I did an interview yesterday for the podcast Weird Work. Host Sam Balter and I covered a lot of ground about me, NeedAMom, general thoughts on parenting, strange requests and more. (I’ll post a link when it’s live) but toward the end, he wanted to ask my advice on something.
“Should my wife and I get a dog?”
People who know me know that I am unabashedly pro-dog. Starting in 1974 with my first NYC dog Grover (who came from the NYC ASPCA and went on to a starring role in the Broadway production of OH, CALCUTTA) and since then four shar pei (Santa Fe, Wilson and currently Keaton and Addison) plus one adorable lab/beagle mix Licorice who, at the time of her death, had single pawedly brought home about 120 tennis balls, dogs have been part of my daily life and informed every thing I do.
I have suggested that some clients get a dog. I believe that if you own a dog and take the responsibility seriously, life will not just be about you anymore. It lessens self-involvement and navel-gazing offering a wider perspective and new experiences.
Sad? Lonely? Depressed?
A dog can help with these things. All dogs make their owners laugh and smile. Dogs are known as companion animals. They want to be with you. You have to go out at least two or three times a day (don’t give me that wee-wee pad crap). No matter the weather. You have to take a walk and engage with the world. Quit binge-watching “Jessica Jones” for at least a half hour. And, guess what, you’ll meet and talk with other people especially other dog owners if you live near a park or dog run. Every dog owner I’ve ever met wants to talk about his/her dog(s). Friendships and social engagement often ensue.
But don’t get a dog on a whim. Notice that word “responsibility” above. No question that being a good dog owner is a serious job. Your dog will need exercise, the right food, vet appointments and vaccines, baths (and in the case of shar pei, endless ear cleaning and skin care), nail trims, grooming, pet insurance (please budget in pet insurance), substitute care if you are busy or away from home, training (please, please train your dog; what’s cute in a puppy is obnoxious and frightening in an adult dog) and for God’s sake, get your dog fixed unless you plan on breeding it.
Most of all your dog will need you. And it’s not just quality time, it’s quantity, too. Dogs are pack animals. They need their pack with them. Sure, you can leave some dogs for 6-8 hours a day once they are trained and secure. But no longer. Some dogs will need to see a human and go out more often. That’s why there are these people called dog walkers. Budget that in.

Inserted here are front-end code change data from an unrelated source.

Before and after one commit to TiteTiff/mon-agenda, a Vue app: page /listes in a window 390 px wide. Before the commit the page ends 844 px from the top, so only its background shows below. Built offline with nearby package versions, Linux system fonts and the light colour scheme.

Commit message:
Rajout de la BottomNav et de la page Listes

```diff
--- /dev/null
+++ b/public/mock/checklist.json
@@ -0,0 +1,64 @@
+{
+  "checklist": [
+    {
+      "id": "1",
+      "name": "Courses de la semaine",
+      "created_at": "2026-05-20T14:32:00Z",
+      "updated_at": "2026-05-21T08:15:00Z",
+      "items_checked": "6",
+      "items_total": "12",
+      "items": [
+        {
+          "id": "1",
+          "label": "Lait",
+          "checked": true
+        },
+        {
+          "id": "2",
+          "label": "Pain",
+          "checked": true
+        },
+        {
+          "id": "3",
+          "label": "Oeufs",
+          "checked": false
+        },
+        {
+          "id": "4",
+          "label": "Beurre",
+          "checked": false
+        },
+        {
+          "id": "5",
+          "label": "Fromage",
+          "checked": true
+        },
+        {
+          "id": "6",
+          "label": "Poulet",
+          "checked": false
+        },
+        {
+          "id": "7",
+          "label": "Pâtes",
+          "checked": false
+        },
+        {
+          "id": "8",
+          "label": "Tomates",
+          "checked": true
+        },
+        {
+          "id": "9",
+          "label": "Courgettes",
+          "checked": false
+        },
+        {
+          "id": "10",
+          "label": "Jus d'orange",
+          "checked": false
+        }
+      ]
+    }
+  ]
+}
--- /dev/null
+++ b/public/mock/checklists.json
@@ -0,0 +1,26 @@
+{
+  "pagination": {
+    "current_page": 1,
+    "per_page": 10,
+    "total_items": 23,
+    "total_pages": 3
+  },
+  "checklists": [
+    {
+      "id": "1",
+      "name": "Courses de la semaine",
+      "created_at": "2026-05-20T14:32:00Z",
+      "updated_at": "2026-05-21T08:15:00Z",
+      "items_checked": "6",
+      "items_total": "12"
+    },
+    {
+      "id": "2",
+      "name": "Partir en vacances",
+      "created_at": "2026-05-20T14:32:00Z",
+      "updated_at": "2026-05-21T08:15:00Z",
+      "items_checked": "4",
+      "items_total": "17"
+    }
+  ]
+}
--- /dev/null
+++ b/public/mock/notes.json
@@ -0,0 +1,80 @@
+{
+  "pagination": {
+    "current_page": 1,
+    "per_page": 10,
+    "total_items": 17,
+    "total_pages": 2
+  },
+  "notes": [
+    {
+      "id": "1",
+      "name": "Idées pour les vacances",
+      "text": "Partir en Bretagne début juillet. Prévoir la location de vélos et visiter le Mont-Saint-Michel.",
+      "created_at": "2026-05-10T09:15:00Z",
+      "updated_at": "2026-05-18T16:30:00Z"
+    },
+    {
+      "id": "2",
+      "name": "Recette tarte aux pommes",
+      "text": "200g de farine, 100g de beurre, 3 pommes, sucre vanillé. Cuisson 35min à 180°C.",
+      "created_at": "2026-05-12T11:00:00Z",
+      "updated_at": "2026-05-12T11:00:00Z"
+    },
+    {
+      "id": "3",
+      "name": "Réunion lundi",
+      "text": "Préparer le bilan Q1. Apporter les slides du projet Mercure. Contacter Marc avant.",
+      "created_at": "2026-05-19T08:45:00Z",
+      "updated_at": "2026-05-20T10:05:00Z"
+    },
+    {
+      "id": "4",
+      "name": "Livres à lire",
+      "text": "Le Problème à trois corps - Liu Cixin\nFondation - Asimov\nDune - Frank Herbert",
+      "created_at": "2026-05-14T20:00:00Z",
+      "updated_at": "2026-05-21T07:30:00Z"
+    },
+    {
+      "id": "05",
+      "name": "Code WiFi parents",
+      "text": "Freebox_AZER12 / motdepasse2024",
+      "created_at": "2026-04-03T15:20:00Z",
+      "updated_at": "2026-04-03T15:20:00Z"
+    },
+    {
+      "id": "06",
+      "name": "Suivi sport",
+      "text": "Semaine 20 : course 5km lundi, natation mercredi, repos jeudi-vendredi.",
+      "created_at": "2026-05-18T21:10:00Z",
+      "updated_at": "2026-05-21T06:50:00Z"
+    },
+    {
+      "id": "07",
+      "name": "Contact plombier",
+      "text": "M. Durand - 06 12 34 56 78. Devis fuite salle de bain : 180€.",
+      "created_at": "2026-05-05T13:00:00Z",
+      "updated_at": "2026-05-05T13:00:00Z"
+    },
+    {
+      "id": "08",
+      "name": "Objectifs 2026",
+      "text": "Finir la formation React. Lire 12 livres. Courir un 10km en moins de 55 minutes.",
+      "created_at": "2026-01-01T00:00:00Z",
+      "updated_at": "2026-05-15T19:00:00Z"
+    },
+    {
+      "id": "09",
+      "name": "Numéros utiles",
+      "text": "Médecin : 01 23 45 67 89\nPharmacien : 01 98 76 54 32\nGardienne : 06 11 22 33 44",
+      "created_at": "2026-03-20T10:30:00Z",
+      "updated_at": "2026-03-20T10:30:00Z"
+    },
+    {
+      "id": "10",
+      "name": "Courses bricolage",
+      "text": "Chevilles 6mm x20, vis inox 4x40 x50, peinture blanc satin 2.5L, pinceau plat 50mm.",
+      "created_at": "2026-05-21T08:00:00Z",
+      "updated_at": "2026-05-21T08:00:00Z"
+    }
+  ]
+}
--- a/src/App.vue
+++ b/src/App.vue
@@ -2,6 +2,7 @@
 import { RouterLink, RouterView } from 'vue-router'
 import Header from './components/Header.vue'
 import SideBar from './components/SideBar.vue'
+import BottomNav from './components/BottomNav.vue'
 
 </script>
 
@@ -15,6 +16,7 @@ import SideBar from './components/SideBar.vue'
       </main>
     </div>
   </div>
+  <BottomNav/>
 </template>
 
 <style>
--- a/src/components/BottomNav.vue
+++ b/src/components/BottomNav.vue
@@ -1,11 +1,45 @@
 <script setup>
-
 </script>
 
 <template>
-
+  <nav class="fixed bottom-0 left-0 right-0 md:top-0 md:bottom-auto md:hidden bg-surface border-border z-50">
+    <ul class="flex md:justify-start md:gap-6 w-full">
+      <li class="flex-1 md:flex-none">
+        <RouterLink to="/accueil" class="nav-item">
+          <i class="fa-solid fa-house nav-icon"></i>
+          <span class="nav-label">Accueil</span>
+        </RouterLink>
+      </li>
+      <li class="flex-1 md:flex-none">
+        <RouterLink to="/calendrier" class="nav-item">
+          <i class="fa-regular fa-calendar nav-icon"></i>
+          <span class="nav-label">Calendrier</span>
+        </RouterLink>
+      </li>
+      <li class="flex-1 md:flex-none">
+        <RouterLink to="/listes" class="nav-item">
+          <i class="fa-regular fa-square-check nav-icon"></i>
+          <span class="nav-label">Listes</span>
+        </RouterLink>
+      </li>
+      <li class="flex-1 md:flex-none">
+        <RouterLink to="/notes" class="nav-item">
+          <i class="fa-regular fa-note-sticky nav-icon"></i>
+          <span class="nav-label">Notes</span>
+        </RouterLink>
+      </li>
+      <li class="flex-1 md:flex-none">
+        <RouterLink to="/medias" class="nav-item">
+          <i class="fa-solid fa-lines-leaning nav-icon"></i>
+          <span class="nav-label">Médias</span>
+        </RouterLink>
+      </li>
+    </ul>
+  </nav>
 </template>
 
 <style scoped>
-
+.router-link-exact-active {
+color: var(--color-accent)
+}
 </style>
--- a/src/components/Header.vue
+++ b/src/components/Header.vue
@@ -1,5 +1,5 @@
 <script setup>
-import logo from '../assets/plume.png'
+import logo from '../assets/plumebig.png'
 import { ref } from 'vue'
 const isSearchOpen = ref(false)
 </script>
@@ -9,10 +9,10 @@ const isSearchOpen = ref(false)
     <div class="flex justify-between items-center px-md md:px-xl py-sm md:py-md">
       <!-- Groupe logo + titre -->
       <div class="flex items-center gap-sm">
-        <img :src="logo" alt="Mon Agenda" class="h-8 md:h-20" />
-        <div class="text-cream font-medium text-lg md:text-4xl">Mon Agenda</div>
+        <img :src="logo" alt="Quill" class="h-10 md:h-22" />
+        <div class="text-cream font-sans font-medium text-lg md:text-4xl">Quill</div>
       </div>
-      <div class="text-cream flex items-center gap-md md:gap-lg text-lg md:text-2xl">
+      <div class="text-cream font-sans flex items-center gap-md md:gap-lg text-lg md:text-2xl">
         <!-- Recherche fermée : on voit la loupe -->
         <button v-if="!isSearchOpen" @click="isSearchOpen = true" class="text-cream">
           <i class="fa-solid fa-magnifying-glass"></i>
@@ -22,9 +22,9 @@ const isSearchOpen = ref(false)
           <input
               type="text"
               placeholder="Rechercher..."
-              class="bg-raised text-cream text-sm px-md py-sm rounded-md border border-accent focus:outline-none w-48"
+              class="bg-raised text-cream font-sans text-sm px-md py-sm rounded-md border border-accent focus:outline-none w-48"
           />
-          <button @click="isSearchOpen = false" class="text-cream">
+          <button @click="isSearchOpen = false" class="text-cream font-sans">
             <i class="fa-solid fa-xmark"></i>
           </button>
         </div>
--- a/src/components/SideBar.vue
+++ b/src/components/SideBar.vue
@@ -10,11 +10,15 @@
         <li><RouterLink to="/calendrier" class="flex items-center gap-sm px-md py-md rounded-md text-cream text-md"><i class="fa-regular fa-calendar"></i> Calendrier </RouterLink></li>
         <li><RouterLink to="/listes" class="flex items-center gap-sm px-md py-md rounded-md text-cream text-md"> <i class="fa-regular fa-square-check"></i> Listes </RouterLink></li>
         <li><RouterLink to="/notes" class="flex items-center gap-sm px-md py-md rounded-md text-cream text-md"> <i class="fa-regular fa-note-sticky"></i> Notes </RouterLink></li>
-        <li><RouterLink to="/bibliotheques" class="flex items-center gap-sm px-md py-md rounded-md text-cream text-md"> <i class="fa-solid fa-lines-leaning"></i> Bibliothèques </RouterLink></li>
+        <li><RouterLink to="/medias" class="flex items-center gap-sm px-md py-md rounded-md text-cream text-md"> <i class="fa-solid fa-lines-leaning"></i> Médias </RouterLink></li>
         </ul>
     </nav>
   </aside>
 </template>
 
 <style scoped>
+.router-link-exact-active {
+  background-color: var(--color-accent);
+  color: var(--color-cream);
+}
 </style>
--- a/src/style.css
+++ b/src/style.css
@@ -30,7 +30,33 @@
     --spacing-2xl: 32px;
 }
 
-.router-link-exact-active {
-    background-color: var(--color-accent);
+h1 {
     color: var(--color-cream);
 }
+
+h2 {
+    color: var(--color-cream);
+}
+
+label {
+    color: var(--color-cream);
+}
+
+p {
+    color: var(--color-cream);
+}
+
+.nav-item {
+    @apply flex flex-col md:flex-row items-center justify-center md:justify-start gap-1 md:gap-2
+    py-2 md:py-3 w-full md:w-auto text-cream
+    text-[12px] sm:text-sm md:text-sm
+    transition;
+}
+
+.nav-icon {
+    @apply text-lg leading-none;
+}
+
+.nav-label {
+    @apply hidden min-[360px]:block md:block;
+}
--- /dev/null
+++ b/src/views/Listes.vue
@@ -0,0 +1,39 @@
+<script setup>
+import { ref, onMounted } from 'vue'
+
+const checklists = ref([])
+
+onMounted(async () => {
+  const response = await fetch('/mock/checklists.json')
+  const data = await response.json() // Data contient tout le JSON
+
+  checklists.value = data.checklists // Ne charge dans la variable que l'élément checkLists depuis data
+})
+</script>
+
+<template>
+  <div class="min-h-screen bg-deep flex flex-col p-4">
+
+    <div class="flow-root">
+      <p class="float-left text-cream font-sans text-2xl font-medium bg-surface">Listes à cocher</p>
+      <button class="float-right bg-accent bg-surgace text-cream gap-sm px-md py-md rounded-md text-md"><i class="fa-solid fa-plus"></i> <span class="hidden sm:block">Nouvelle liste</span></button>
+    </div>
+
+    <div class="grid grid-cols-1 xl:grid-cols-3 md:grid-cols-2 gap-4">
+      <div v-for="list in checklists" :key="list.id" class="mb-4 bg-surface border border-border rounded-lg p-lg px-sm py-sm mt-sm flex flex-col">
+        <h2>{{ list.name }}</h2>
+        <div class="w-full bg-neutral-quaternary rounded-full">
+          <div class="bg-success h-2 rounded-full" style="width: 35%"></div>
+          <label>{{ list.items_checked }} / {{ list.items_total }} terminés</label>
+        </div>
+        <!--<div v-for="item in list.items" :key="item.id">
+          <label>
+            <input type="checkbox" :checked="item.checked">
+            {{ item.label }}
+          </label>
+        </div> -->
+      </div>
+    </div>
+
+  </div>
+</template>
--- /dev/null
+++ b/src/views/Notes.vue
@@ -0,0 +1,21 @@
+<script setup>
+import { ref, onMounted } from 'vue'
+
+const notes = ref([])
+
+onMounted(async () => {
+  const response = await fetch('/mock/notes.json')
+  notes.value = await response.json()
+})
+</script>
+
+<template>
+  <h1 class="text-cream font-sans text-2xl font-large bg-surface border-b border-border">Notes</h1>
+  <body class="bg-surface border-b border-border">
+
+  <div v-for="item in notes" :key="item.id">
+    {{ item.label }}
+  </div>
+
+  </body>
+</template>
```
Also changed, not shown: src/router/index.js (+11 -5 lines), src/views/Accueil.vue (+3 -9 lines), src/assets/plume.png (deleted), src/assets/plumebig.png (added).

In return, you’ll learn from your dog what I’ve learned from all of mine. How to give love expecting nothing in return and how to receive love wholeheartedly. You’ll also learn something else. Dogs inevitably die before their owners. You will grieve, possibly very, very deeply.
That is the price of love and is a price worth paying.
I think Sam and his wife got a pug. Which makes me smile.